Michel de Montaigne is one of the founding fathers of the essay. Retreating to his chateau to write, (and often neglecting his estate duties), Montaigne pondered the great and small questions of life. Throughout his essays he attempted to reach a deeper understanding of himself, and in doing so, touches on the greater human condition. Always curious, Montaigne ponders subjects as diverse as education, fear, reading and death. His ideas and the charm of his writing continue to captivate modern readers. Tim Parks is a novelist, essayist, travel writer and translator based in Italy. Author of fifteen novels, including the Booker short-listed Europa, he has translated works by Moravia, Calvino, Calasso, Machiavelli and Leopardi. While running a post-graduate degree course in translation in Milan, he writes regularly for the LRB and the NYRB. His many non-fiction works include the bestselling Italian Neighbours and Teach Us to Sit Still, a memoir on chronic pain and meditation.

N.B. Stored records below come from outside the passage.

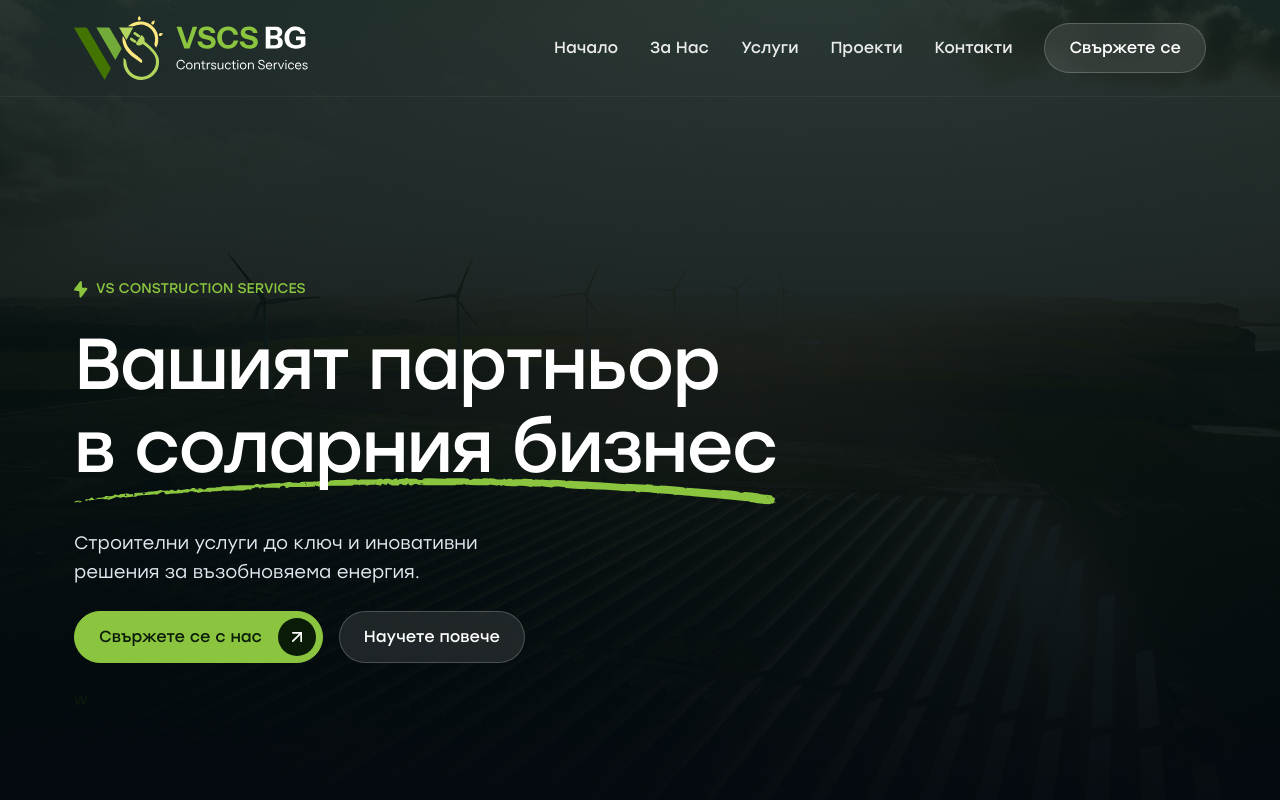
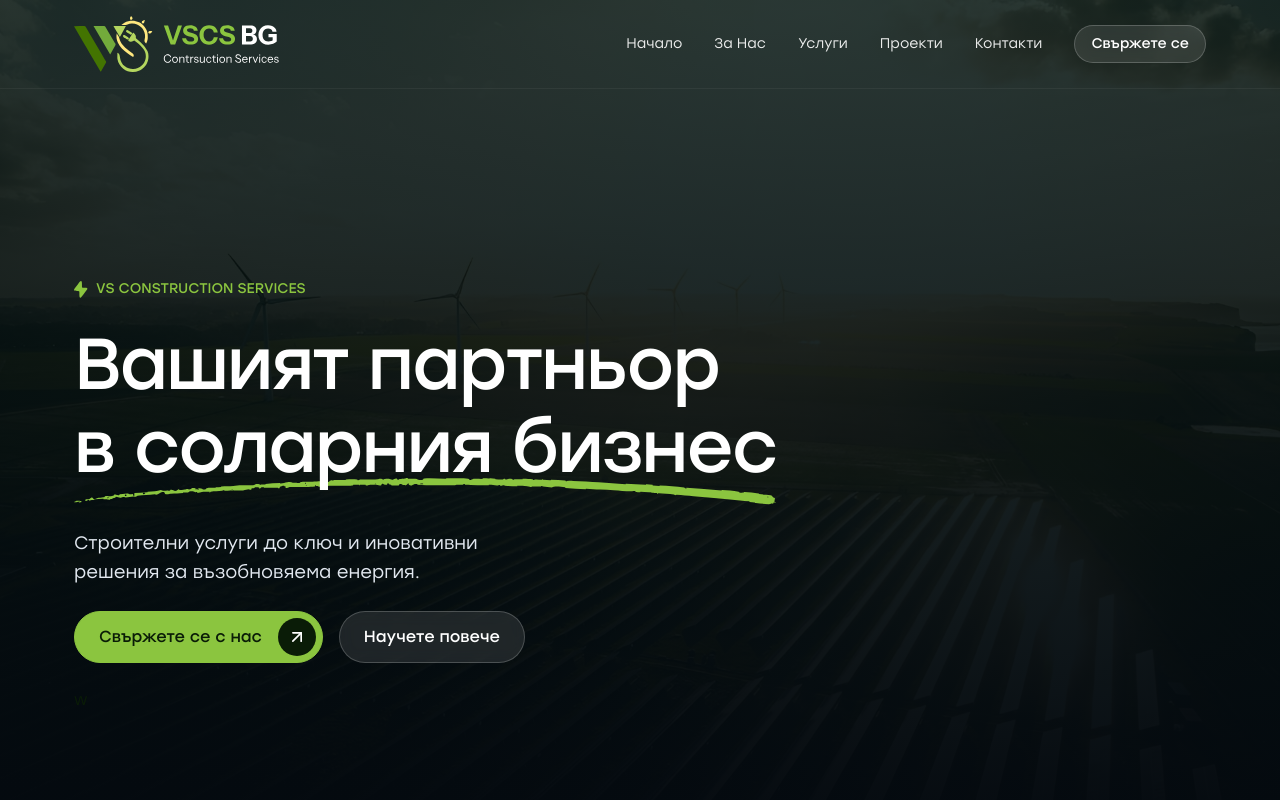
Before and after one commit to mpittas/vscs-strapi, a Next.js app: page / in a window 1280 px wide. Shown: the top 800 px of the page. Built offline with nearby package versions, Linux system fonts and the light colour scheme.

Commit message:
make navbar smaller

```diff
--- a/src/components/Navbar.tsx
+++ b/src/components/Navbar.tsx
@@ -86,7 +86,7 @@ const Navbar = () => {
               alt="VSCS Logo"
               width={220}
               height={60}
-              className="h-16 w-auto"
+              className="h-14 w-auto"
               priority
             />
           </div>
@@ -98,7 +98,7 @@ const Navbar = () => {
             <Link
               key={link.name}
               href={link.href}
-              className={`font-normal transition-colors relative group ${getTextColor(
+              className={`font-book transition-colors text-sm relative group ${getTextColor(
                 "text-slate-600",
                 "text-solar-orange"
               )}`}
@@ -109,6 +109,7 @@ const Navbar = () => {
           ))}
           <Button
             href="/contact"
+            size="sm"
             variant={!isHomePage || isScrolled ? "black" : "secondary"}
           >
             Свържете се
```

His critical work includes the essay collection Where I'm Reading From, and most recently, The Novel, A Survival Skill, a reflection on the relationship between novelists, their writing and their readers.